The Bell Museum graduate student award through the Dayton Fund allowed me to conduct an extensive field survey of foliar fungal endophyte communities (diverse, benign fungal microbes living in plant leaves) in Clarkia xantiana ssp xantiana, a narrowly endemic annual wildflower native to the southern Sierra Nevada foothills. This past summer (May–July 2019), I traveled the span of Clarkia xantiana’s range, and was able to collect leaf samples from more than 1,200 individuals, across 50 discrete population sites, with the goal of characterizing the communities and discerning the biogeography and spatial structure of endophyte communities across the plant’s range, as well as the diversity of endophyte communities between individuals, within populations, and between populations. From my survey sites, I also sampled two other co-occurring flowering herbaceous plants (Clarkia unguiculata, a congeneric wildflower, and Marah horridus, an herbaceous annual vine in the Cucurbitaceae) to determine how host-specific these communities are to C. xantiana. During this survey, I was also able to collect seeds from six populations to begin setting up my next experiment, a reciprocal transplant experiment that will quantify the relative effects of host genotype and environment on the microbial community assembly of leaf endophytes.

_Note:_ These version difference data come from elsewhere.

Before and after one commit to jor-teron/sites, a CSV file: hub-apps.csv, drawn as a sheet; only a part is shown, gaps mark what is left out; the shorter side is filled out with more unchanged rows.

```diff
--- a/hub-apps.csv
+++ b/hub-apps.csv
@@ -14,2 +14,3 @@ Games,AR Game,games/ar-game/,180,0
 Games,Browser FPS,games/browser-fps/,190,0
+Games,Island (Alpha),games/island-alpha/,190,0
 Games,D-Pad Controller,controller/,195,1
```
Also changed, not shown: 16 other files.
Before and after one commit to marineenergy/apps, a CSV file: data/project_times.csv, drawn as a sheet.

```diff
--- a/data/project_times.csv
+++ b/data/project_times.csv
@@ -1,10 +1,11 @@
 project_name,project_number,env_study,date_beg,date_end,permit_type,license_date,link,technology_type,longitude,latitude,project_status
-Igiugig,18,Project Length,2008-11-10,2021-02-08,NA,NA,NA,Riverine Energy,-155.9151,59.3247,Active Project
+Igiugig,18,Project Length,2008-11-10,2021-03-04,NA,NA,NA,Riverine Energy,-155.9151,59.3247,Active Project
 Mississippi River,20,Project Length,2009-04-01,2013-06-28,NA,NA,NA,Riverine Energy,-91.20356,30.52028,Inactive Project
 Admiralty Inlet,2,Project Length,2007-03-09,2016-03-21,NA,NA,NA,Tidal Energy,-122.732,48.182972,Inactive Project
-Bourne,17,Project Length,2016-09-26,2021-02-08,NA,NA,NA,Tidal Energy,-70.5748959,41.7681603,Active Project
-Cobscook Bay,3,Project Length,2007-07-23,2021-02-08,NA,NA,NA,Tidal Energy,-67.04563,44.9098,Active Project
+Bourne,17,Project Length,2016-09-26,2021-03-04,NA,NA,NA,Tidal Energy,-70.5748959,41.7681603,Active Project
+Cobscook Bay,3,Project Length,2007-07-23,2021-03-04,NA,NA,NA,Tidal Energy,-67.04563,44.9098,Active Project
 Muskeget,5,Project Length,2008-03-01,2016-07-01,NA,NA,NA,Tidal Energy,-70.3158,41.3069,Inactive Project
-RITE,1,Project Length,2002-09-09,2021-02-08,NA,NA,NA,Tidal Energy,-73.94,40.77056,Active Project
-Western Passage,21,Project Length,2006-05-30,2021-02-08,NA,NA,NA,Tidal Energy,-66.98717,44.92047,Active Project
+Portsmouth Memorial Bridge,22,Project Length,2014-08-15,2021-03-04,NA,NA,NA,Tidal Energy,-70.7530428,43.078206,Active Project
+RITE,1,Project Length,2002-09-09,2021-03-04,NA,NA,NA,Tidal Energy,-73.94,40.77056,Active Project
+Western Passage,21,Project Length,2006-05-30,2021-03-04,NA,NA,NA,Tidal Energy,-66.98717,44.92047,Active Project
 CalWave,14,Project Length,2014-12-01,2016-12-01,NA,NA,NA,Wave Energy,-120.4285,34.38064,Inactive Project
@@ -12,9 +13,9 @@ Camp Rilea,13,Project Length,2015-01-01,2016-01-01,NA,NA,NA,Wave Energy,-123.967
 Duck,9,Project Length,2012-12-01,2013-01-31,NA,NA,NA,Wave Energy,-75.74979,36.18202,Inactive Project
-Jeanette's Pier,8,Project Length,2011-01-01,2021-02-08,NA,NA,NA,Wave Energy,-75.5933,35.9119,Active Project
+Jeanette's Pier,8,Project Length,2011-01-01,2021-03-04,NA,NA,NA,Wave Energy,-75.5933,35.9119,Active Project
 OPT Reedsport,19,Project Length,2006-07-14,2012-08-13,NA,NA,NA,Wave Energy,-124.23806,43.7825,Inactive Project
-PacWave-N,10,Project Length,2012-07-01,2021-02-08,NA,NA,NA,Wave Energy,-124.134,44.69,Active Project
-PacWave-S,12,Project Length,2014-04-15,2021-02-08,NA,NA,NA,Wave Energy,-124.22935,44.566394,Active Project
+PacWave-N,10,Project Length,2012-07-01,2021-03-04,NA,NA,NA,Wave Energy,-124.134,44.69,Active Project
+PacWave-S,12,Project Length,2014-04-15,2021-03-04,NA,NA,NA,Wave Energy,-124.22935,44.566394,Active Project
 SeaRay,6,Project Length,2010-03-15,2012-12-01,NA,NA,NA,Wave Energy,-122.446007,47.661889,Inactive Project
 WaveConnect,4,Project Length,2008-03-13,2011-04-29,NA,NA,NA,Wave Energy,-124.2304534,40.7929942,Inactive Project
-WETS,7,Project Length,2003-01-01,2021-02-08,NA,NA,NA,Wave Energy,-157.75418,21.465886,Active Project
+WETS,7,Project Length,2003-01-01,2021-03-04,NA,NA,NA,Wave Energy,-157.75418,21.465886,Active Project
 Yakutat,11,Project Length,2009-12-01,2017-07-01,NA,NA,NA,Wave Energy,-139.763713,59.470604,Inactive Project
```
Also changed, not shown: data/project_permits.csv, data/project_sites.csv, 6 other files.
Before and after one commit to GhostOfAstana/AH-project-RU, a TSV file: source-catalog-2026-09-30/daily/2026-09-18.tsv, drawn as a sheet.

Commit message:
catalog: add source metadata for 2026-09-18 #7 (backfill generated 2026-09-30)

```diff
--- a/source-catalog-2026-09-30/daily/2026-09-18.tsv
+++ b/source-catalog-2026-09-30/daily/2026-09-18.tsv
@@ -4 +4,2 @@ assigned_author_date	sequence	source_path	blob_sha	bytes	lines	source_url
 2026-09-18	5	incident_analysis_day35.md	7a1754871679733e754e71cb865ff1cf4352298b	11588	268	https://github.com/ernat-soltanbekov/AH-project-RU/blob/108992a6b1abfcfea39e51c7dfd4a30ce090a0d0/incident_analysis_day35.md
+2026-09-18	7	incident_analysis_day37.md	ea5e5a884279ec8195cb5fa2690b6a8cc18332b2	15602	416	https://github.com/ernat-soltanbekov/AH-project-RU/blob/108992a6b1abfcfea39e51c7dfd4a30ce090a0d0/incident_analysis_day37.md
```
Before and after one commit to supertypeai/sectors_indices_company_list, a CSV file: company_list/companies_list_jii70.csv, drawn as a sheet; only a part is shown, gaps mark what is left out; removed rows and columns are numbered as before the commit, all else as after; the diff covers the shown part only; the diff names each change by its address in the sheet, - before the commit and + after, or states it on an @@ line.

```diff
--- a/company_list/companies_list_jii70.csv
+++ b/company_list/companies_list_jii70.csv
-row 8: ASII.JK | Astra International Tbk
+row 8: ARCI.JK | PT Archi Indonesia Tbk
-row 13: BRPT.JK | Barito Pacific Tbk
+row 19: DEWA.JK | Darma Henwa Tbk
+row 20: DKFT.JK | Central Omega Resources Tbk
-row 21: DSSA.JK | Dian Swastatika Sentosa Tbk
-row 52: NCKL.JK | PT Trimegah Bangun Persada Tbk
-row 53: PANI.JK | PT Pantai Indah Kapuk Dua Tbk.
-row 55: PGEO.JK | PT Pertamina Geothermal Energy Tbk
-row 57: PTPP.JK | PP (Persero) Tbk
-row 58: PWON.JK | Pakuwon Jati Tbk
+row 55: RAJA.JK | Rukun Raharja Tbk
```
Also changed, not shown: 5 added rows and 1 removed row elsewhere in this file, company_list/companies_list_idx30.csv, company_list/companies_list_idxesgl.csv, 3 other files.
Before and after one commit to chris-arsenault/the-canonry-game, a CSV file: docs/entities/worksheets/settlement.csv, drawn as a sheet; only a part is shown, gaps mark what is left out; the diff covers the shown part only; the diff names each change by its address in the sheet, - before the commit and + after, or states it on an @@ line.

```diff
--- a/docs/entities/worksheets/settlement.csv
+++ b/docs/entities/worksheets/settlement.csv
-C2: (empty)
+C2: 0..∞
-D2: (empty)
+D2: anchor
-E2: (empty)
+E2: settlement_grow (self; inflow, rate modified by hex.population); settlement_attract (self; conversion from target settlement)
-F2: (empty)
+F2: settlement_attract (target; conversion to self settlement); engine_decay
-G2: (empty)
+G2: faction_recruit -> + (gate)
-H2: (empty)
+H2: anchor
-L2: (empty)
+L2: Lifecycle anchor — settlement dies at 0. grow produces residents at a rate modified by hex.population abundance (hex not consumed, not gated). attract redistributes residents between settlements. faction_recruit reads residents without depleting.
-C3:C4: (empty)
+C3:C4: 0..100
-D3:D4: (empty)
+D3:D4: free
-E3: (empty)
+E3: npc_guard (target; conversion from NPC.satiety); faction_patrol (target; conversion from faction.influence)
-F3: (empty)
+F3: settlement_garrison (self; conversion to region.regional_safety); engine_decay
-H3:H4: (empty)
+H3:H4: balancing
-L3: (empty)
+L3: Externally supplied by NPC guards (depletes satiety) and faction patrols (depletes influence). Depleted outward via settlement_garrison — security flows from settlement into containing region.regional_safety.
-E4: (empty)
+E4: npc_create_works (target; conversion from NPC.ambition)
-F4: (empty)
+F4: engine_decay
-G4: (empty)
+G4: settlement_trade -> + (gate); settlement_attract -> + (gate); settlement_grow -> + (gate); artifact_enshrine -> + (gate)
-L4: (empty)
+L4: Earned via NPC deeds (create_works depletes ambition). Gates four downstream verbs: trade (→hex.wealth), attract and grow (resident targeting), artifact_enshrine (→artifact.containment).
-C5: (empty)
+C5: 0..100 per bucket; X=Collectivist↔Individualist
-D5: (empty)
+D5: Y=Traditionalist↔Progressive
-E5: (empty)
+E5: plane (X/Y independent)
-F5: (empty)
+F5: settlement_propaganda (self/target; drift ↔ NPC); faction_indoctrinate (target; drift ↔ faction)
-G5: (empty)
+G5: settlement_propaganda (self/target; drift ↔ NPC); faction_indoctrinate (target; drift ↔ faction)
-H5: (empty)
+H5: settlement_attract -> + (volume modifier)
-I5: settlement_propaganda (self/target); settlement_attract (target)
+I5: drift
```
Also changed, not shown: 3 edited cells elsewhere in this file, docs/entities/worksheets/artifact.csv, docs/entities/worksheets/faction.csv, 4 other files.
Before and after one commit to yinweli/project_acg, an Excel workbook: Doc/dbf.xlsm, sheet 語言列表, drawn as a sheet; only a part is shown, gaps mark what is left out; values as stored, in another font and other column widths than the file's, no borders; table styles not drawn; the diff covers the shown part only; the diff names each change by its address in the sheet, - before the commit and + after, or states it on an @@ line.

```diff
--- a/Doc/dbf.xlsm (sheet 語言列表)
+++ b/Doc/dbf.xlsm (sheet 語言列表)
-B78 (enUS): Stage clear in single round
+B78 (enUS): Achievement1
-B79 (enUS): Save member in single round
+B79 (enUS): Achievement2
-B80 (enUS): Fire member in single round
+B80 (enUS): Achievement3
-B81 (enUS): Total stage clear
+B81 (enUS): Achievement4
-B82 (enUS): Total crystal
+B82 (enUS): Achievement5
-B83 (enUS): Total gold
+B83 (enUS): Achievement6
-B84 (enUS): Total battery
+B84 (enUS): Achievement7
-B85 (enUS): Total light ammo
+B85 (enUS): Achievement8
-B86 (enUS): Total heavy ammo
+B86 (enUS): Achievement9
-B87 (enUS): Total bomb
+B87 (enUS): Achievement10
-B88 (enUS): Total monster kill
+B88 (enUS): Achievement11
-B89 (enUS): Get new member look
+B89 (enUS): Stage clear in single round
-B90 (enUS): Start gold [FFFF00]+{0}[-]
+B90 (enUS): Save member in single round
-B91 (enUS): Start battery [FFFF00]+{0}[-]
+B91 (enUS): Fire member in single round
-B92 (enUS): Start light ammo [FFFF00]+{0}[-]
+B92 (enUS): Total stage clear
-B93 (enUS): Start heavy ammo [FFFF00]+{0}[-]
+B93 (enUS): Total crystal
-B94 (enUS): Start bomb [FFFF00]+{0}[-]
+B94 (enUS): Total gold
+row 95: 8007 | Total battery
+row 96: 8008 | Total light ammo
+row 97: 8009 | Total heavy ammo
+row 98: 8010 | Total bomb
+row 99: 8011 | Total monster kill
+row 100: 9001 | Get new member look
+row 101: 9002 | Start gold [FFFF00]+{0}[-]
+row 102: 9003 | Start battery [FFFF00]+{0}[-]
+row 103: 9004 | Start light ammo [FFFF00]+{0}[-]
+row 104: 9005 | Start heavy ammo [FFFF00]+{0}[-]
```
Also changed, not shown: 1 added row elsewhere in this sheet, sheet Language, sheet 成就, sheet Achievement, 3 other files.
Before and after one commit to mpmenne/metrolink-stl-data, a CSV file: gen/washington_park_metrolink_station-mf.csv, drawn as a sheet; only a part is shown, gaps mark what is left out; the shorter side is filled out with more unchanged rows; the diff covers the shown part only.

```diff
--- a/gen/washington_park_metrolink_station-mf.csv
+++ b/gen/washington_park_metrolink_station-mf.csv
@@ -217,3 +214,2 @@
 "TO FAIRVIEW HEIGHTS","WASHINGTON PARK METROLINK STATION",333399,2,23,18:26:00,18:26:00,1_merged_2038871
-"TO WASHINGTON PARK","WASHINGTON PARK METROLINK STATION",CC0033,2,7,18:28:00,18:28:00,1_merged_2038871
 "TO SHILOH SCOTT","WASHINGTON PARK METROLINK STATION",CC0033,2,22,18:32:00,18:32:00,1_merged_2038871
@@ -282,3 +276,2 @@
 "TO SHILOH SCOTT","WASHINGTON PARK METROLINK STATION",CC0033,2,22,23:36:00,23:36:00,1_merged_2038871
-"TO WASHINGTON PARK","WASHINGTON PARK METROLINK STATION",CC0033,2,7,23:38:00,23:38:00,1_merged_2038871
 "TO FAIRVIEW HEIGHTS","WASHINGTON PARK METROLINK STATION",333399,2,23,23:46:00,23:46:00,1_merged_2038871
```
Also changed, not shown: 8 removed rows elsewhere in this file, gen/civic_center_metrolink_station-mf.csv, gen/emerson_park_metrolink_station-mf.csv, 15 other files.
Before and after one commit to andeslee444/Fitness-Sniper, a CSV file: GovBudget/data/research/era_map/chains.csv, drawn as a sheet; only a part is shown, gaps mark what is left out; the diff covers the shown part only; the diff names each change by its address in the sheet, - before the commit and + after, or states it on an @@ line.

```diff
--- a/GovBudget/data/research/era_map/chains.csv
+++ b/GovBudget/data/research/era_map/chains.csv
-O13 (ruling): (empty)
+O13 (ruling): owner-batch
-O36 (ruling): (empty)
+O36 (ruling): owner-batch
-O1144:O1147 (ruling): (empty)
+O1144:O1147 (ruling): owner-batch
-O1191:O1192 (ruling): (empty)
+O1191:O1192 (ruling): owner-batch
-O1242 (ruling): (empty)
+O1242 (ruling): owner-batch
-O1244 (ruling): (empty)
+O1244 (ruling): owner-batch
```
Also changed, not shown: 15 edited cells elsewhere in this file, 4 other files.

How are you working toward that goal?
I am currently working on extracting DNA from my leaf samples in order to prepare them for high-throughput sequencing to characterize the communities in the leaves. In November, I planted my reciprocal transplant experiment, with six sites spanning to environmental variables: precipitation rate and soil type. I planted 9216 seeds across the six sites this November, with 288 plants from each population at each site, and have just returned from a visit to my field sites where I collected data of seedling germination rate and size for all of the replicates.
Why are you focusing your work in that area?
I am interested in how ecological and evolutionary forces shape plant-microbial interactions, and how those interactions vary across space and time. There is very little experimental fieldwork that has quantified the effects of factors other than distance in the assembly of fungal endophyte communities in plants. I aim to clarify how host variation—through local adaptation, genetic structure and phenotypic plasticity—interacts with abiotic environmental conditions to structure how microbial communities assemble themselves within their leaf tissue. My work will provide a key empirical foundation for understanding the relative influence of host genetic and environmental effects on microbial community assembly, in a naturalistic field context. A solid foundation in the eco-evolutionary mechanisms of microbial community assembly is a prerequisite to a great deal of experimental and applied work involving relationships of plants and microbes, and these experiments will lay fundamental empirical groundwork informing future research on plant host-associated microbial communities, such as predicting how plants’ responses to climate change may be mediated by their microbial communities.
Where are you working on research/field work?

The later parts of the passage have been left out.